In the end, we were able to design an extremely simple mechanism which allows us to partition the FPGA into a set of square blocks of programmable size (shown in Fig. 3-31 with a more intuitive symbolic representation of the CA states), the indispensable preamble to self-replication. Once the membrane is in place, we can, as we will see in the next chapter, use it to direct the configuration of the FPGA: we can exploit the information contained in the cellular automaton to automatically replicate the configuration of a single block into all of the blocks in parallel. We can, in short, achieve the self-replication of electronic circuits23 .
12.Again, standard terminology creates a problem with regards to our project. The elements of cellular automata are usually referred to as cells, but do not really resemble biological cells (they do not contain a genome). We will thus call them elements or sometimes molecules, the closest biological analog.
13.Elements with different behaviors are allowed in some CAs, usually called non-uniform. Since all the models used in this thesis are uniform, however, we can consider all elements to have identical behavior.
14.There is no theoretical limit to the number of dimensions of a cellular automaton. However, CA being, essentially, graphic-oriented models, the need to display their activity imposes a practical limit: the greatest majority of existing automata are either one- or two-dimensional, and while we are aware of the existence of some three-dimensional automata, we have no knowledge of any implementation in four or more dimensions. All of the automata used to study self-replication are two-dimensional.
15.A typical lookup table entry for a 2-state 9-neighbors automaton would have the form:
16.For example by assuming a "default" behavior (e.g., the next state will remain equal to the current state unless a rule specifies otherwise).
17.Let us remember that the computers von Neumann was familiar with were based on vacuum-tube technology, and that vacuum tubes were much more prone to failure than modern transistors. Moreover, since the writing and the execution of complex programs on such systems represented many hours (if not many days) of work, the failure of a system had important consequences in wasted time and effort.
18.You will note that we use the terms self-replication and self-reproductioninterchangeably. In reality, the two terms are not really synonyms: self-reproduction is more properly applied to the reproduction of organisms, while self-replication concerns the cellular level. As we will see, the more correct term to use in this circumstance would probably be self-replication, but since von Neumann favored self-reproduction, we will ignore the distinction.
19.The memory of von Neumann's automaton bears a strong resemblance to the biological genome.
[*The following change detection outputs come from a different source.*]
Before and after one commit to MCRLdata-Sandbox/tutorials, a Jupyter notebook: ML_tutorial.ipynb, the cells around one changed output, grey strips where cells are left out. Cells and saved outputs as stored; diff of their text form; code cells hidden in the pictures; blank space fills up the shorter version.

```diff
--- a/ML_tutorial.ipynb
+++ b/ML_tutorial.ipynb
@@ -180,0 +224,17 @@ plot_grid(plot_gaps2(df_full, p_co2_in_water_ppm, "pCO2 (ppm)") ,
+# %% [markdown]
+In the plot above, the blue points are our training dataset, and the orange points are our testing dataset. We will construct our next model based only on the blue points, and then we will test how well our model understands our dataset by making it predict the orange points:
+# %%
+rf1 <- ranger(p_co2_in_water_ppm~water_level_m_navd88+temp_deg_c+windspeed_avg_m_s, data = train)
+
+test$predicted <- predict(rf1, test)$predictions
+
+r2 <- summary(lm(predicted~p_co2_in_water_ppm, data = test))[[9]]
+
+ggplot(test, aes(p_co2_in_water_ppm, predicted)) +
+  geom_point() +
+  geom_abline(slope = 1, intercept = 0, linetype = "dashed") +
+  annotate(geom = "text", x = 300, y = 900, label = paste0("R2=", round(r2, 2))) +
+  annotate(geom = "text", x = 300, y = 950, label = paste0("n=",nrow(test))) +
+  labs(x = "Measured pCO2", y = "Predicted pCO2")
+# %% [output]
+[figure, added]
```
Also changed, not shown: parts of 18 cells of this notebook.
This resemblance is even more remarkable when considering that the structure of the genome was not discovered until after the death of von Neumann.
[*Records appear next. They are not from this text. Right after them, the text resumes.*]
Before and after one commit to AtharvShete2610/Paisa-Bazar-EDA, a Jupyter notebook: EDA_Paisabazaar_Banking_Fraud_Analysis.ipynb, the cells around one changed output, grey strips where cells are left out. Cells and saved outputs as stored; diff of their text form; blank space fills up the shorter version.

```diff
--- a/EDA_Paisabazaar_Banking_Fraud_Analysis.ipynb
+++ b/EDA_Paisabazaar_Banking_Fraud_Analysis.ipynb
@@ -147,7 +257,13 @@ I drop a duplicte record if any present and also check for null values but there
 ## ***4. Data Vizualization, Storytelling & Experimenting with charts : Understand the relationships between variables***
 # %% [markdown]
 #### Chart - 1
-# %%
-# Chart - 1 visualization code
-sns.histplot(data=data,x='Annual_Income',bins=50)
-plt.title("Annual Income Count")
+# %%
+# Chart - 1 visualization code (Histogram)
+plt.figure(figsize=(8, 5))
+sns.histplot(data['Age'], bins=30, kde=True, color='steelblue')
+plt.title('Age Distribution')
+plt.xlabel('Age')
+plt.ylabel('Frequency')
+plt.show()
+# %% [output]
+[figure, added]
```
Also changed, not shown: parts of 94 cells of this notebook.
20.An organ in this context can be seen as a self-supporting structure capable of a single sub-task.
21.By default, all elements remain in the same state.
22.Some additional states are indeed required for the operation of the automaton, but they are either inert (e.g., the black quiescent state and the white band) or transient.
23.The process also resembles the biological process of cloning. It is self-replication in the sense that it is handled by the hardware itself, and it is cloning in the sense that all data come from an external source.